- Placement reform. Higher education institutions are required to use “multiple commonly accepted measures of skill” to decide if new students need remedial education. The legislators believed that the overreliance on Accuplacer, the testing software used to evaluate students, was forcing too many of them into remedial classes. Under the act, colleges need to use are least two measures to gauge the students’ level of knowledge.
- Limits to the amount of time that students can spend in remedial classes. Under PA 12-40, students cannot be enrolled in non-credit bearing remedial classes for more than one semester. (Classes in different subjects can be taken in different semesters.)
- Tiered, three level system for developmental education. Students will receive their remedial education either embedded in college level classes, through intensive remedial courses, or via transitional programs associated with the community college structure. The Board of Regents estimates that about a third of community college students who need developmental education will fall into each category.
The three remedial education tiers are:
Embedded remediation: Students who are close to being ready for college-level courses, but need some additional help to be fully up to speed. Students take part in college level courses for credit, but with embedded remedial education, attending a regular credit bearing class while receiving addition support from the teaching staff. Students can attend additional teaching hours, receive support from tutors, and undertake extra course work. The support is wedded into the subject of the class, so the student is not learning these concepts in a vacuum and can re-learn concepts without having to resort to a dedicated class.
Intensive remedial education: The embedded remedial education is viable for students who are close to being college ready. For those who will not be able to follow a course with additional math or English built in, PA 12-40 allows higher education institutions to provide intensive remedial classes. Community colleges are shifting their programs to shorter courses with more class hours and teacher support, often including additional lab time.
Transitional students: For those students who are not yet college ready and need more than one semester of remediation, PA 12-40 requires higher education institutions to create a pre-enrollment program to get them college ready. We discuss these models in depth in this report, and these students are the focus of our concern with remedial education reform.
In 2013, the Connecticut General Assembly provided additional program and budget support to help implement the requirements of PA 12-40, including:

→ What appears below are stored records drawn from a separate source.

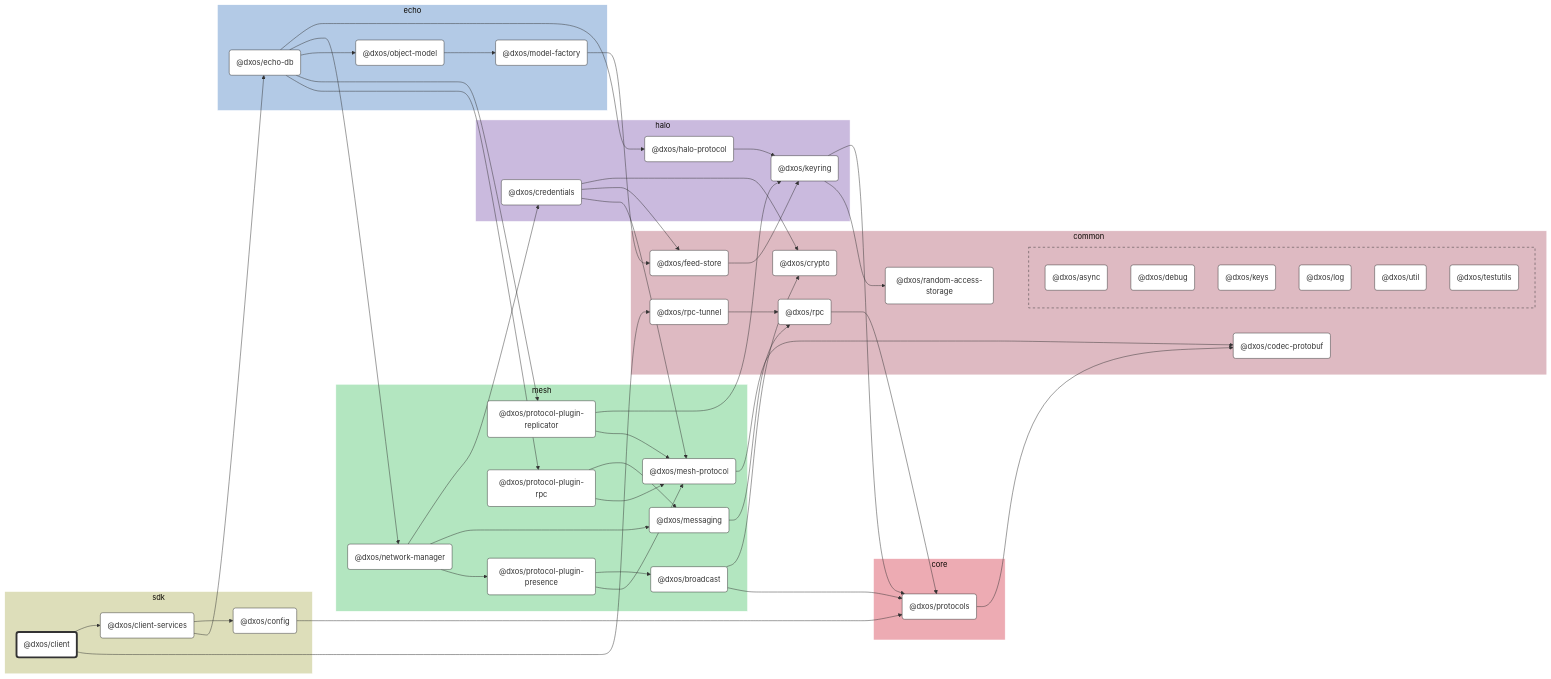
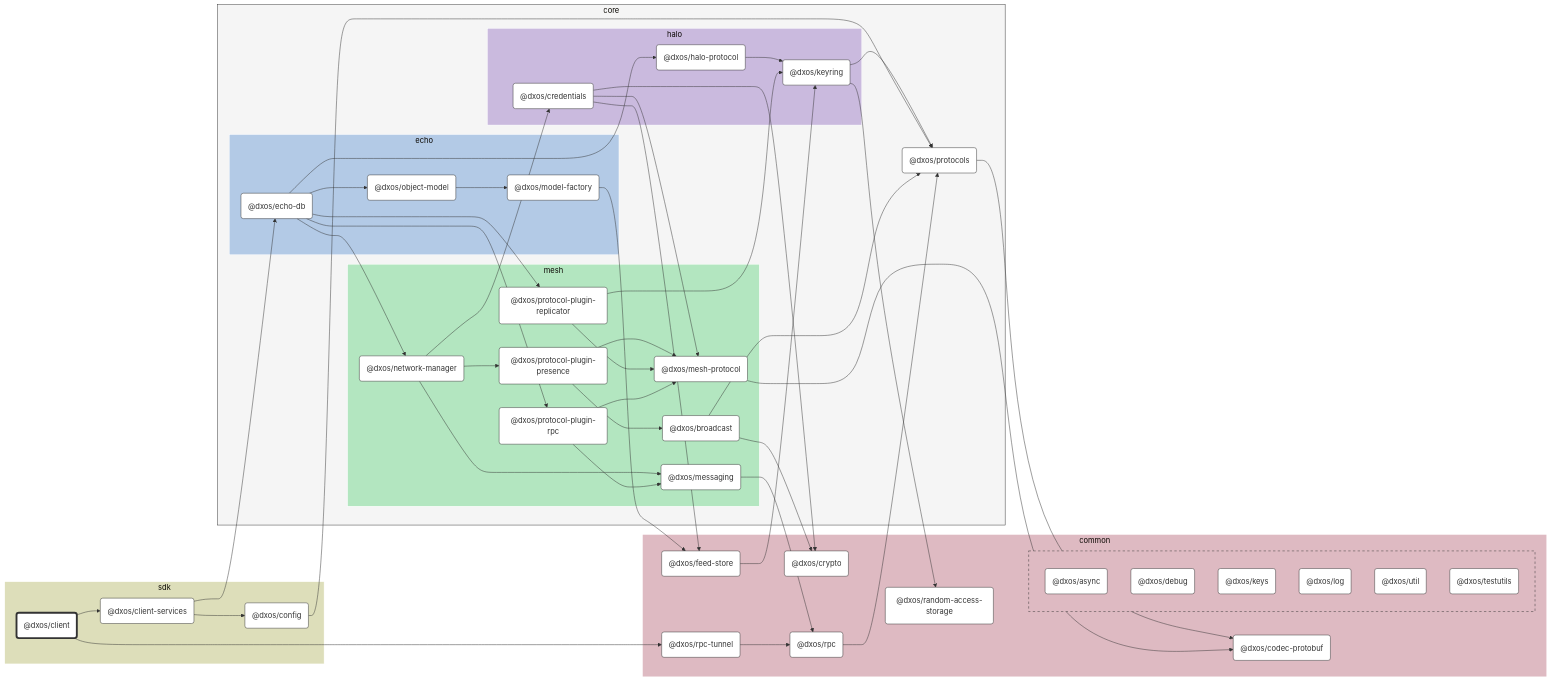
Before and after one commit to dxos/dxos: the diagram in packages/sdk/client/docs/README.md, drawn with Mermaid (base theme). The commit also changed 6 other files, not shown here.

```diff
--- a/packages/sdk/client/docs/README.md
+++ b/packages/sdk/client/docs/README.md
@@ -57,48 +57,49 @@
   end
 end
 
-subgraph halo [halo]
-  style halo fill:#cabade,stroke:#fff
-  dxos/credentials("@dxos/credentials"):::def
-  click dxos/credentials "dxos/dxos/tree/main/packages/core/halo/credentials/docs"
-  dxos/keyring("@dxos/keyring"):::def
-  click dxos/keyring "dxos/dxos/tree/main/packages/core/halo/keyring/docs"
-  dxos/halo-protocol("@dxos/halo-protocol"):::def
-  click dxos/halo-protocol "dxos/dxos/tree/main/packages/core/halo/halo-protocol/docs"
-end
-
 subgraph core [core]
-  style core fill:#edabb3,stroke:#fff
+  style core fill:#f5f5f5,stroke:#333
   dxos/protocols("@dxos/protocols"):::def
   click dxos/protocols "dxos/dxos/tree/main/packages/core/protocols/docs"
-end
 
-subgraph mesh [mesh]
-  style mesh fill:#b3e6c0,stroke:#fff
-  dxos/mesh-protocol("@dxos/mesh-protocol"):::def
-  click dxos/mesh-protocol "dxos/dxos/tree/main/packages/core/mesh/mesh-protocol/docs"
-  dxos/messaging("@dxos/messaging"):::def
-  click dxos/messaging "dxos/dxos/tree/main/packages/core/mesh/messaging/docs"
-  dxos/network-manager("@dxos/network-manager"):::def
-  click dxos/network-manager "dxos/dxos/tree/main/packages/core/mesh/network-manager/docs"
-  dxos/protocol-plugin-presence("@dxos/protocol-plugin-presence"):::def
-  click dxos/protocol-plugin-presence "dxos/dxos/tree/main/packages/core/mesh/protocol-plugin-presence/docs"
-  dxos/broadcast("@dxos/broadcast"):::def
-  click dxos/broadcast "dxos/dxos/tree/main/packages/core/mesh/broadcast/docs"
-  dxos/protocol-plugin-replicator("@dxos/protocol-plugin-replicator"):::def
-  click dxos/protocol-plugin-replicator "dxos/dxos/tree/main/packages/core/mesh/protocol-plugin-replicator/docs"
-  dxos/protocol-plugin-rpc("@dxos/protocol-plugin-rpc"):::def
-  click dxos/protocol-plugin-rpc "dxos/dxos/tree/main/packages/core/mesh/protocol-plugin-rpc/docs"
-end
+  subgraph halo [halo]
+    style halo fill:#cabade,stroke:#fff
+    dxos/credentials("@dxos/credentials"):::def
+    click dxos/credentials "dxos/dxos/tree/main/packages/core/halo/credentials/docs"
+    dxos/keyring("@dxos/keyring"):::def
+    click dxos/keyring "dxos/dxos/tree/main/packages/core/halo/keyring/docs"
+    dxos/halo-protocol("@dxos/halo-protocol"):::def
+    click dxos/halo-protocol "dxos/dxos/tree/main/packages/core/halo/halo-protocol/docs"
+  end
 
-subgraph echo [echo]
-  style echo fill:#b3cae6,stroke:#fff
-  dxos/echo-db("@dxos/echo-db"):::def
-  click dxos/echo-db "dxos/dxos/tree/main/packages/core/echo/echo-db/docs"
-  dxos/model-factory("@dxos/model-factory"):::def
-  click dxos/model-factory "dxos/dxos/tree/main/packages/core/echo/model-factory/docs"
-  dxos/object-model("@dxos/object-model"):::def
-  click dxos/object-model "dxos/dxos/tree/main/packages/core/echo/object-model/docs"
+  subgraph mesh [mesh]
+    style mesh fill:#b3e6c0,stroke:#fff
+    dxos/mesh-protocol("@dxos/mesh-protocol"):::def
+    click dxos/mesh-protocol "dxos/dxos/tree/main/packages/core/mesh/mesh-protocol/docs"
+    dxos/messaging("@dxos/messaging"):::def
+    click dxos/messaging "dxos/dxos/tree/main/packages/core/mesh/messaging/docs"
+    dxos/network-manager("@dxos/network-manager"):::def
+    click dxos/network-manager "dxos/dxos/tree/main/packages/core/mesh/network-manager/docs"
+    dxos/protocol-plugin-presence("@dxos/protocol-plugin-presence"):::def
+    click dxos/protocol-plugin-presence "dxos/dxos/tree/main/packages/core/mesh/protocol-plugin-presence/docs"
+    dxos/broadcast("@dxos/broadcast"):::def
+    click dxos/broadcast "dxos/dxos/tree/main/packages/core/mesh/broadcast/docs"
+    dxos/protocol-plugin-replicator("@dxos/protocol-plugin-replicator"):::def
+    click dxos/protocol-plugin-replicator "dxos/dxos/tree/main/packages/core/mesh/protocol-plugin-replicator/docs"
+    dxos/protocol-plugin-rpc("@dxos/protocol-plugin-rpc"):::def
+    click dxos/protocol-plugin-rpc "dxos/dxos/tree/main/packages/core/mesh/protocol-plugin-rpc/docs"
+  end
+
+  subgraph echo [echo]
+    style echo fill:#b3cae6,stroke:#fff
+    dxos/echo-db("@dxos/echo-db"):::def
+    click dxos/echo-db "dxos/dxos/tree/main/packages/core/echo/echo-db/docs"
+    dxos/model-factory("@dxos/model-factory"):::def
+    click dxos/model-factory "dxos/dxos/tree/main/packages/core/echo/model-factory/docs"
+    dxos/object-model("@dxos/object-model"):::def
+    click dxos/object-model "dxos/dxos/tree/main/packages/core/echo/object-model/docs"
+  end
+
 end
 
 %% Links
```
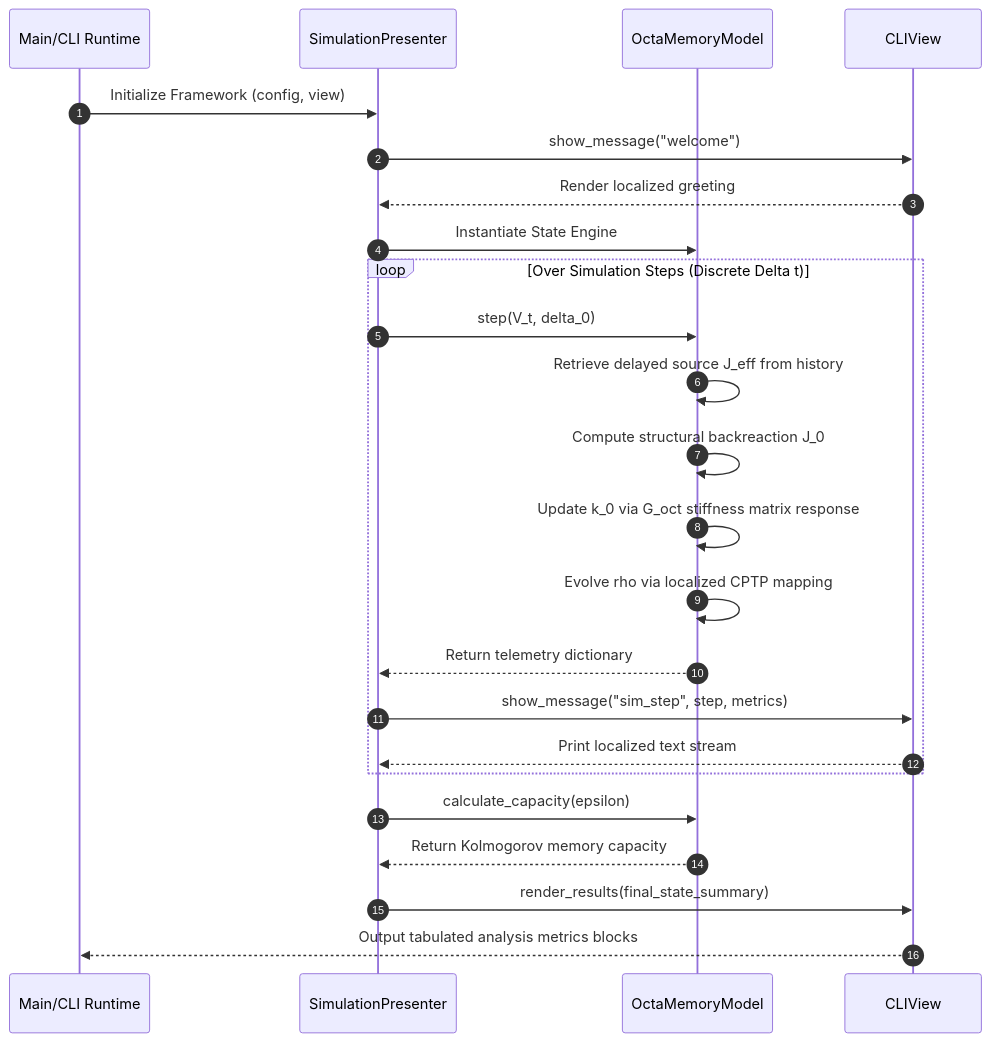
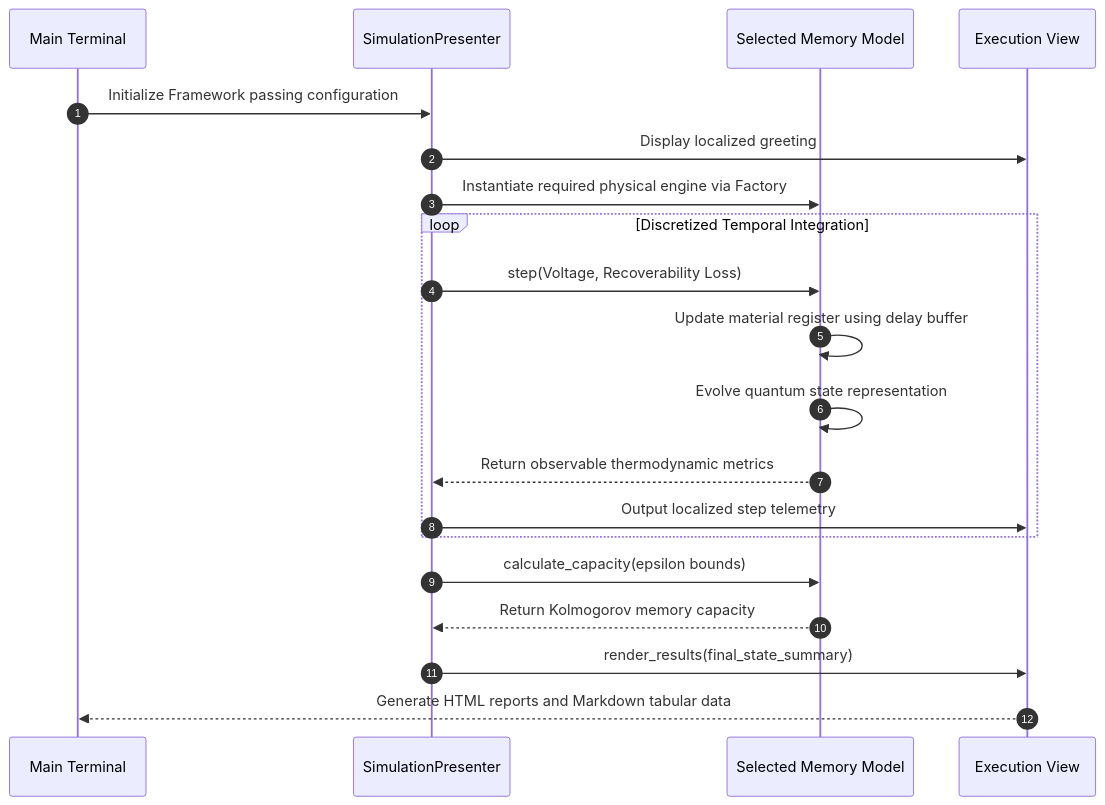
One commit to QC-UPM/OgTRQC changed the third of 3 diagrams in README.md. Above: the diagram before and after it, drawn with Mermaid. The commit also changed other lines of this file and 68 other files, not shown here.

````diff
--- a/README.md
+++ b/README.md
@@ -98,27 +143,25 @@
 ```mermaid
 sequenceDiagram
     autonumber
-    Participant CLI as Main/CLI Runtime
+    Participant CLI as Main Terminal
     Participant P as SimulationPresenter
-    Participant M as OctaMemoryModel
-    Participant V as CLIView
+    Participant M as Selected Memory Model
+    Participant V as Execution View
 
-    CLI ->> P: Initialize Framework (config, view)
-    P ->> V: show_message("welcome")
-    V -->> P: Render localized greeting
-    P ->> M: Instantiate State Engine
-    loop Over Simulation Steps (Discrete Delta t)
-        P ->> M: step(V_t, delta_0)
-        M ->> M: Retrieve delayed source J_eff from history
-        M ->> M: Compute structural backreaction J_0
-        M ->> M: Update k_0 via G_oct stiffness matrix response
-        M ->> M: Evolve rho via localized CPTP mapping
-        M -->> P: Return telemetry dictionary
-        P ->> V: show_message("sim_step", step, metrics)
-        V -->> P: Print localized text stream
+    CLI ->> P: Initialize Framework passing configuration
+    P ->> V: Display localized greeting
+    P ->> M: Instantiate required physical engine via Factory
+    
+    loop Discretized Temporal Integration
+        P ->> M: step(Voltage, Recoverability Loss)
+        M ->> M: Update material register using delay buffer
+        M ->> M: Evolve quantum state representation
+        M -->> P: Return observable thermodynamic metrics
+        P ->> V: Output localized step telemetry
     end
-    P ->> M: calculate_capacity(epsilon)
+    
+    P ->> M: calculate_capacity(epsilon bounds)
     M -->> P: Return Kolmogorov memory capacity
     P ->> V: render_results(final_state_summary)
-    V -->> CLI: Output tabulated analysis metrics blocks
+    V -->> CLI: Generate HTML reports and Markdown tabular data
 ```
````
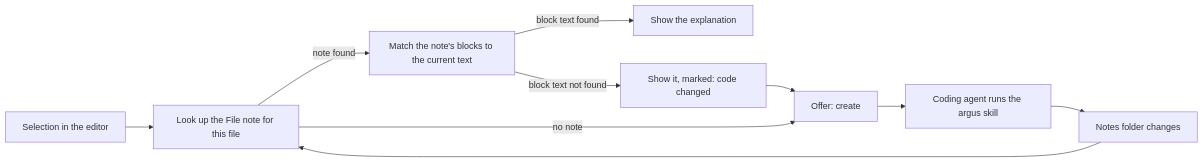
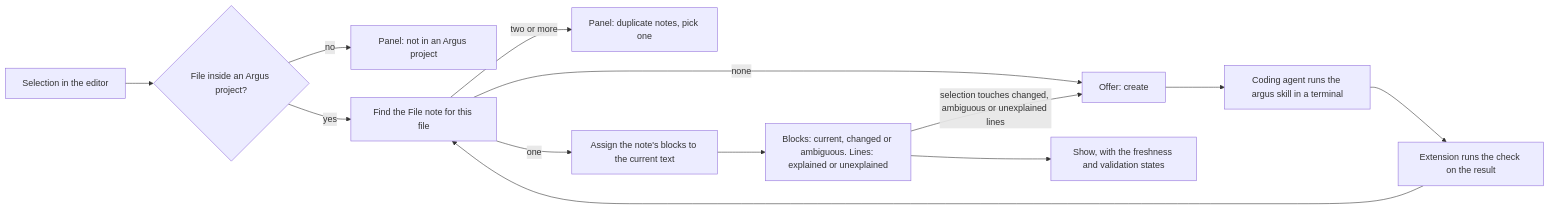
One commit to ortimusirig/argus changed the diagram in docs/design/2026-11-15-vscode-extension-design.md. Above: the diagram before and after it, drawn with Mermaid. The commit also changed other lines of this file, not shown here.

Commit message:
Extension design, revision 2: answers Codex round 1 (3 P1, 5 P2)

````diff
--- a/docs/design/2026-11-15-vscode-extension-design.md
+++ b/docs/design/2026-11-15-vscode-extension-design.md
@@ -24,12 +39,15 @@
 ```mermaid
 flowchart LR
-    S[Selection in the editor] --> L[Look up the File note for this file]
-    L -->|note found| M[Match the note's blocks to the current text]
-    L -->|no note| C[Offer: create]
-    M -->|block text found| P[Show the explanation]
-    M -->|block text not found| O[Show it, marked: code changed]
-    O --> C
-    C --> A[Coding agent runs the argus skill]
-    A --> N[Notes folder changes]
-    N --> L
+    S[Selection in the editor] --> P{File inside an Argus project?}
+    P -->|no| X[Panel: not in an Argus project]
+    P -->|yes| L[Find the File note for this file]
+    L -->|none| C[Offer: create]
+    L -->|two or more| D[Panel: duplicate notes, pick one]
+    L -->|one| M[Assign the note's blocks to the current text]
+    M --> T[Blocks: current, changed or ambiguous. Lines: explained or unexplained]
+    T --> V[Show, with the freshness and validation states]
+    T -->|selection touches changed, ambiguous or unexplained lines| C
+    C --> A[Coding agent runs the argus skill in a terminal]
+    A --> K[Extension runs the check on the result]
+    K --> L
 ```
````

- $250,000 for development of embedded and intensive model courses.
- $2 million for implementation of pilot programs for community college remedial students at all levels.
- Additional money for guidance counselors at each campus, as well as the creation of new faculty positions.
In addition, the Board of Regents dedicated $200,000 to develop transitional model strategies.
Have more questions? The Board of Regents have an excellent FAQ here.
Save the date! CAHS will be hosting a forum on remedial education reform and college access on March 21st. We will be presenting our latest report on Connecticut´s developmental education reform, PA 12-40, with a special focus on its impact on low-income and adult students.
- Senator Beth Bye, Appropriations Committee Chair, vice-chair of Higher Education Committee.
- David Levinson, Vice President for Community Colleges, Board of Regents.
- Susan Bickerstaff, Postdoctoral Research Associate, CCRC- Columbia.
- Roger Senserrich, Policy Coordinator, CAHS.
The forum will take place March 21st from 11 am to 1 pm in the Capitol in Hartford, Room 310 (Old Judiciary Room).